It is concerning to me that kids have to go through this process of finding and creating themselves with a smartphone permanently attached to their hip. Social media has become a window to the world, and rather than developing their own identities, we’re clinging to the identities of others. Everyone wants contoured skin, a million followers, and an A1 aesthetic… but are losing touch with their own reality in the process.

Don’t get me wrong, if anyone is a social media advocate – it’s me. But, I am not blind to its dangers, In fact, I’ve made it my life work to create an anecdote.

Educate

We’re always learning, whether we realize it or not. While scrolling though Instagram, you’re learning about the world. About what people ate for lunch. About protopias. Literally– anything and everything.

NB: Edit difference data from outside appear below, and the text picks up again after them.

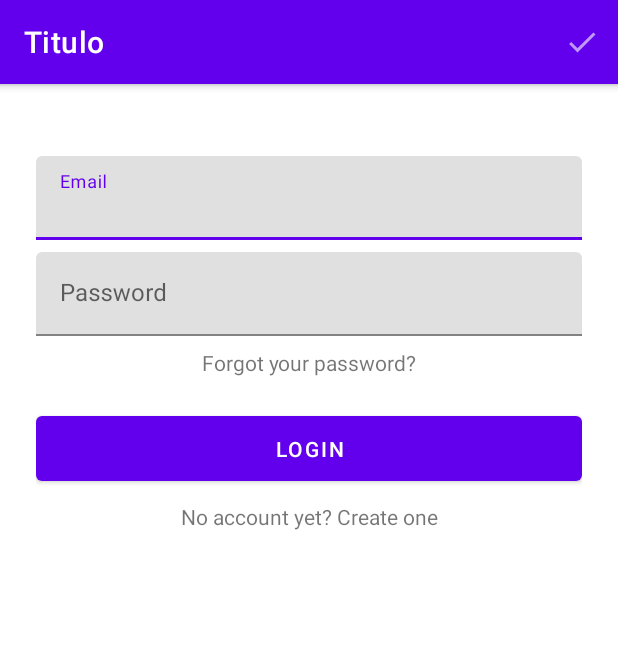
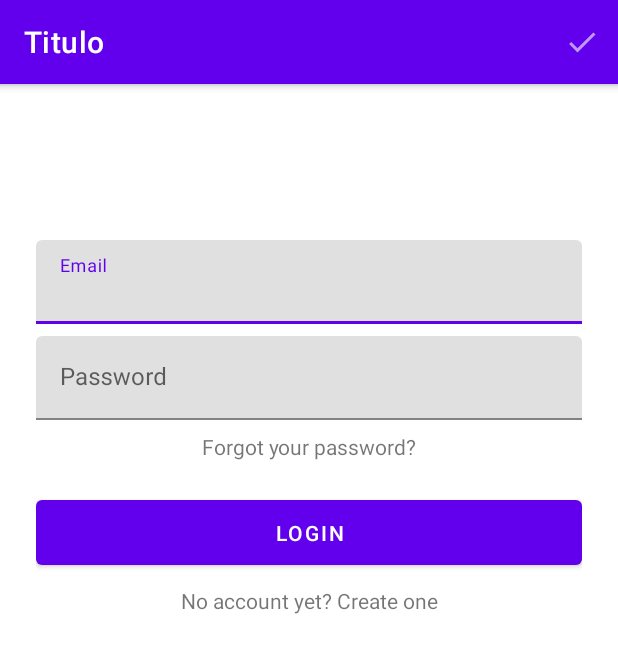
Before and after one commit to fdbozzo/LectordeFeedsRSS, an Android app: the screen it shows after launch (MainActivity), on a phone screen of 412 x 824 dp. Shown: the top 653 px of the screen. Run offline under Robolectric (Android 15) with nearby library versions, the phone set to English and light mode, and no system bars; our stand-ins replace Firebase (no records; nobody signed in at launch, a user with empty details on screens opened directly), Room's generated code, Timber, data binding, navigation-ui; libraries missing offline, so code that uses them is left out: retrofit2.converter.simplexml; 3 statements that could not run were skipped.

Commit message:
Arreglado problema de overlapping de las AppBar y el fragment layout

```diff
--- a/app/src/main/res/layout/activity_main.xml
+++ b/app/src/main/res/layout/activity_main.xml
@@ -43,7 +43,9 @@
 
                 <androidx.constraintlayout.widget.ConstraintLayout
                         android:layout_width="match_parent"
-                        android:layout_height="match_parent">
+                        android:layout_height="match_parent"
+                        android:layout_marginTop="?attr/actionBarSize"
+                        android:layout_marginBottom="?attr/actionBarSize">
 
                     <androidx.fragment.app.FragmentContainerView
                         android:id="@+id/fragmentContainerView"
```
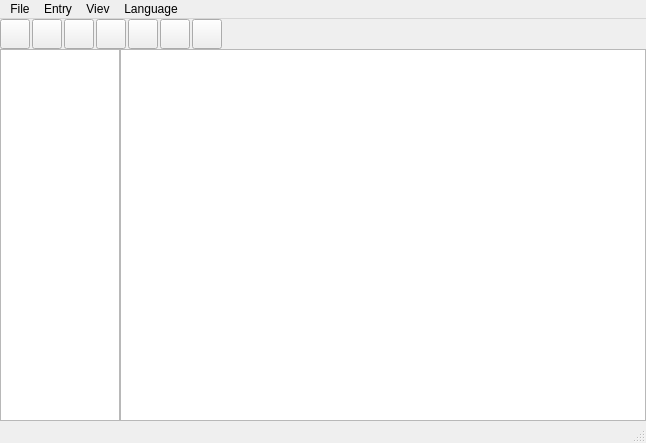
Before: the Qt Designer form mainwindow.ui in sochok222/RadikPass, drawn with Qt 5.
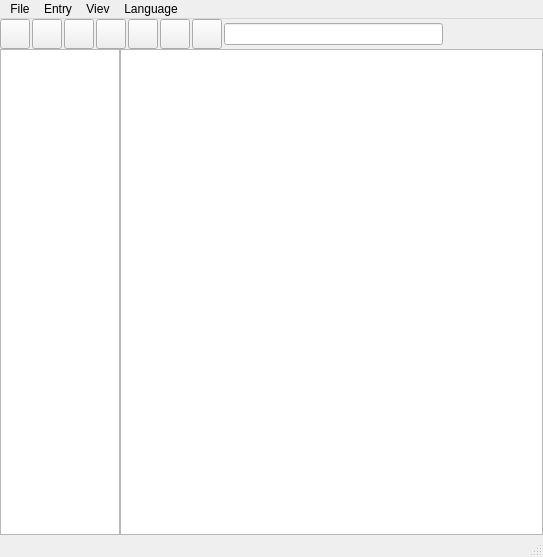
After: the same form once the commit is applied. Icons and pictures are not drawn.

Commit message: Implemented simple search

What changed in the file:
```diff
--- a/mainwindow.ui
+++ b/mainwindow.ui
@@ -6,8 +6,8 @@
    <rect>
     <x>0</x>
     <y>0</y>
-    <width>646</width>
-    <height>443</height>
+    <width>543</width>
+    <height>557</height>
    </rect>
   </property>
   <property name="windowTitle">
@@ -296,17 +296,20 @@
         </property>
        </widget>
       </item>
+      <item>
+       <widget class="QLineEdit" name="searchBar"/>
+      </item>
       <item>
        <spacer name="horizontalSpacer">
         <property name="orientation">
          <enum>Qt::Orientation::Horizontal</enum>
         </property>
         <property name="sizeType">
-         <enum>QSizePolicy::Policy::Expanding</enum>
+         <enum>QSizePolicy::Policy::Maximum</enum>
         </property>
         <property name="sizeHint" stdset="0">
          <size>
-          <width>40</width>
+          <width>100</width>
           <height>20</height>
          </size>
         </property>
@@ -321,7 +324,7 @@
     <rect>
      <x>0</x>
      <y>0</y>
-     <width>646</width>
+     <width>543</width>
      <height>21</height>
     </rect>
    </property>
```
The commit also changes 8 other files.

This classroom is an interesting one, though. With the exception of posts that are created with the intention of being educational, most users aren’t putting their content out there with the thought, “wow, someone is really going to learn something from this.” But we should. What if everyone on social media stopped and thought for a second, “what can people learn from this?” before hitting that – post – button? Unrealistic, I know. But this can be flipped. What if everyone on social media stopped and thought, “what can I learn from this?” as they are scrolling though online content. This type of open-mindedness and thirst for knowledge can lead to a more fully developed sense of self. Think about thinking. Don’t just get lost in the mindless clatter that social media can be.

Inspire

Perhaps content we see or post isn’t meant to teach a lesson, but instead has the power to spark someone’s imagination. At the core of the platform that I’ve created, Out There Social, my goal is to inspire others to leave their comfort zone. This is the fuel that ignites the fire of everything I capture, ponder, write, and share. This is why I do what I do. This is why I love social media. Because I can reach the masses with messages that are so near and dear to my heart. I left my comfort zone in the dust years ago, and have been virtually screaming from the rooftops for everyone else to do the same.

We must realize the power we have as social media beings. Anything you post online, is seen by someone. It may not be a crowd of millions, but an audience is an audience. You have the conscious choice to decide how you will use this virtual stage. You have the free will to portray yourself to this audience anyway you choose. Your best bet, be yourself. Easier said than done, when most of us have a hard time grasping who we are.

Think of yourself as an online source of inspiration. Use your voice to challenge others to think for themselves. Allow people to walk in your shoes, but give them the freedom to tie their own laces. Close your eyes an imagine your own protopia. Then, get out there and make it happen.